▶ THE TASK: Check every line of the data for the string "import" and copy the ones that have it.

-- -- --

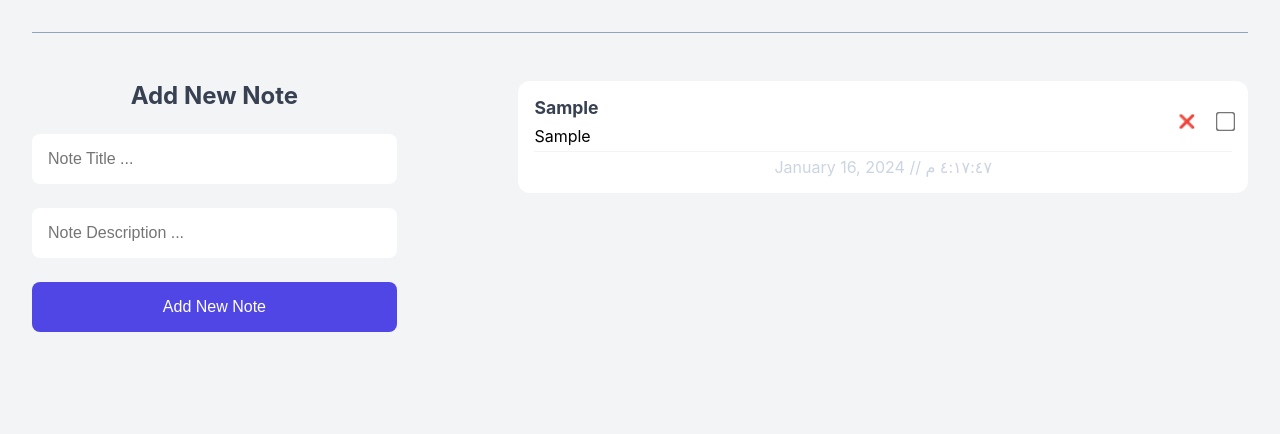
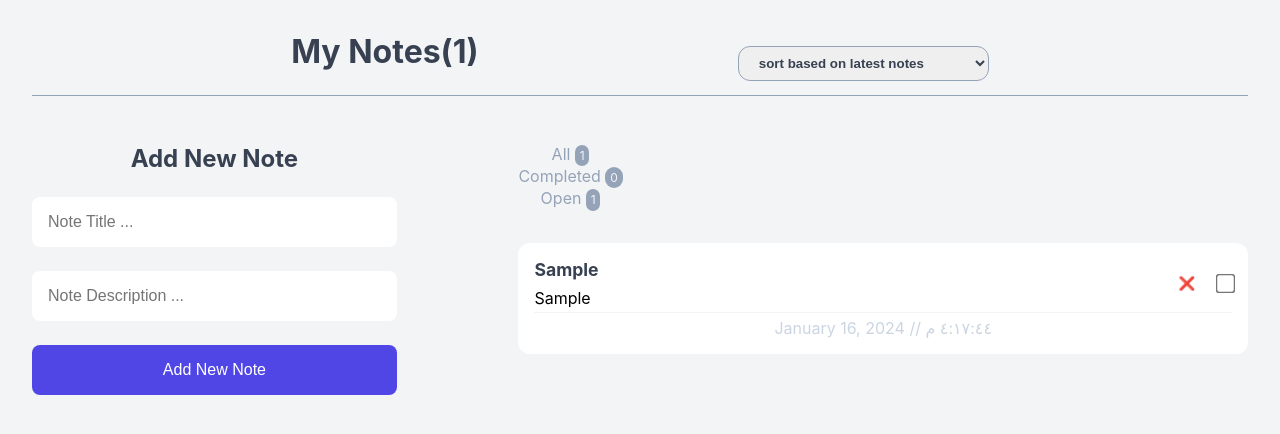
Before and after one commit to amirroohi/note-app-React, a React (Vite) app: page / in a window 1280 px wide. Both pictures are taken after typing "Sample", "Sample" into the empty fields and a click on the button "Add New Note". Shown: the top 434 px of the page. Built offline with nearby package versions, Linux system fonts and the light colour scheme.

Commit message:
added header selection and sorting notes list functions

```diff
--- a/src/App.jsx
+++ b/src/App.jsx
@@ -2,9 +2,12 @@ import { useState } from "react";
 import "./App.css";
 import AddNewNote from "./components/AddNewNote";
 import NoteList from "./components/NoteList";
+import NoteStatus from "./components/NoteStatus";
+import NoteHeader from "./components/NoteHeader";
 
 function App() {
   const [notes, setNotes] = useState([]);
+  const [sortBy, setSortBy] = useState("latest");
 
   const handleAddNote = (newNote) => {
     setNotes((prevNotes) => [...prevNotes, newNote]);
@@ -30,15 +33,22 @@ function App() {
     );
   };
 
+
+
   return (
     <div className="container">
-      <div className="note-header"></div>
+      <NoteHeader
+        notes={notes}
+        sortBy={sortBy}
+        onSort={(e) => setSortBy(e.target.value)}
+      />
       <div className="note-app">
         <AddNewNote onAddNote={handleAddNote} />
         <div className="note-container">
-
+          <NoteStatus notes={notes} />
           <NoteList
             notes={notes}
+            sortBy={sortBy}
             onDelete={handleDeleteNote}
             onCompleted={handleCompletedNote}
           />
--- /dev/null
+++ b/src/components/NoteHeader.jsx
@@ -0,0 +1,14 @@
+function NoteHeader({ notes, sortBy, onSort }) {
+  return (
+    <div className="note-header">
+      <h1>My Notes({notes.length})</h1>
+      <select value={sortBy} onChange={onSort}>
+        <option value="latest">sort based on latest notes</option>
+        <option value="earliest">sort based on earliest notes</option>
+        <option value="completed">sort based on completed notes</option>
+      </select>
+    </div>
+  );
+}
+
+export default NoteHeader;
--- a/src/components/NoteList.jsx
+++ b/src/components/NoteList.jsx
@@ -1,7 +1,23 @@
-function NoteList({ notes, onDelete, onCompleted }) {
+function NoteList({ notes, onDelete, onCompleted, sortBy }) {
+  let sortedNotes = notes;
+  if (sortBy === "earliest")
+    sortedNotes = [...notes].sort(
+      (a, b) => new Date(a.createdAt) - new Date(b.createdAt)
+    );
+
+  if (sortBy === "latest")
+    sortedNotes = [...notes].sort(
+      (a, b) => new Date(b.createdAt) - new Date(a.createdAt)
+    );
+
+  if (sortBy === "completed")
+    sortedNotes = [...notes].sort(
+      (a, b) => Number(a.completed) - Number(b.completed)
+    );
+
   return (
     <div className="note-list">
-      {notes.map((note) => (
+      {sortedNotes.map((note) => (
         <NoteItem
           key={note.id}
           note={note}
@@ -23,7 +39,7 @@ function NoteItem({ note, onDelete, onCompleted }) {
   };
 
   return (
-    <div className={`note-item ${note.completed?"completed":""}`}>
+    <div className={`note-item ${note.completed ? "completed" : ""}`}>
       <div className="note-item__header">
         <div>
           <p className="title">{note.title}</p>
--- /dev/null
+++ b/src/components/NoteStatus.jsx
@@ -0,0 +1,26 @@
+function NoteStatus({ notes }) {
+  // derived states
+  const allNotes = notes.length;
+  const completedNotes = notes.filter((note) => note.completed).length;
+  const uncompletedNotes = notes.filter((note) => !note.completed).length;
+  if (!allNotes) {
+    return <h2>You dont have any Note(s) here yet... </h2>;
+  }
+  return (
+    <div className="note-status">
+      <ul>
+        <li>
+          All <span>{allNotes}</span>
+        </li>
+        <li>
+          Completed <span>{completedNotes}</span>
+        </li>
+        <li>
+          Open <span>{uncompletedNotes}</span>
+        </li>
+      </ul>
+    </div>
+  );
+}
+
+export default NoteStatus;
```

-- -- --

▶ EXERCISE RESULT:
@@ -2,9 +2,12 @@ import { useState } from "react";
 import "./App.css";
 import AddNewNote from "./components/AddNewNote";
 import NoteList from "./components/NoteList";
+import NoteStatus from "./components/NoteStatus";
+import NoteHeader from "./components/NoteHeader";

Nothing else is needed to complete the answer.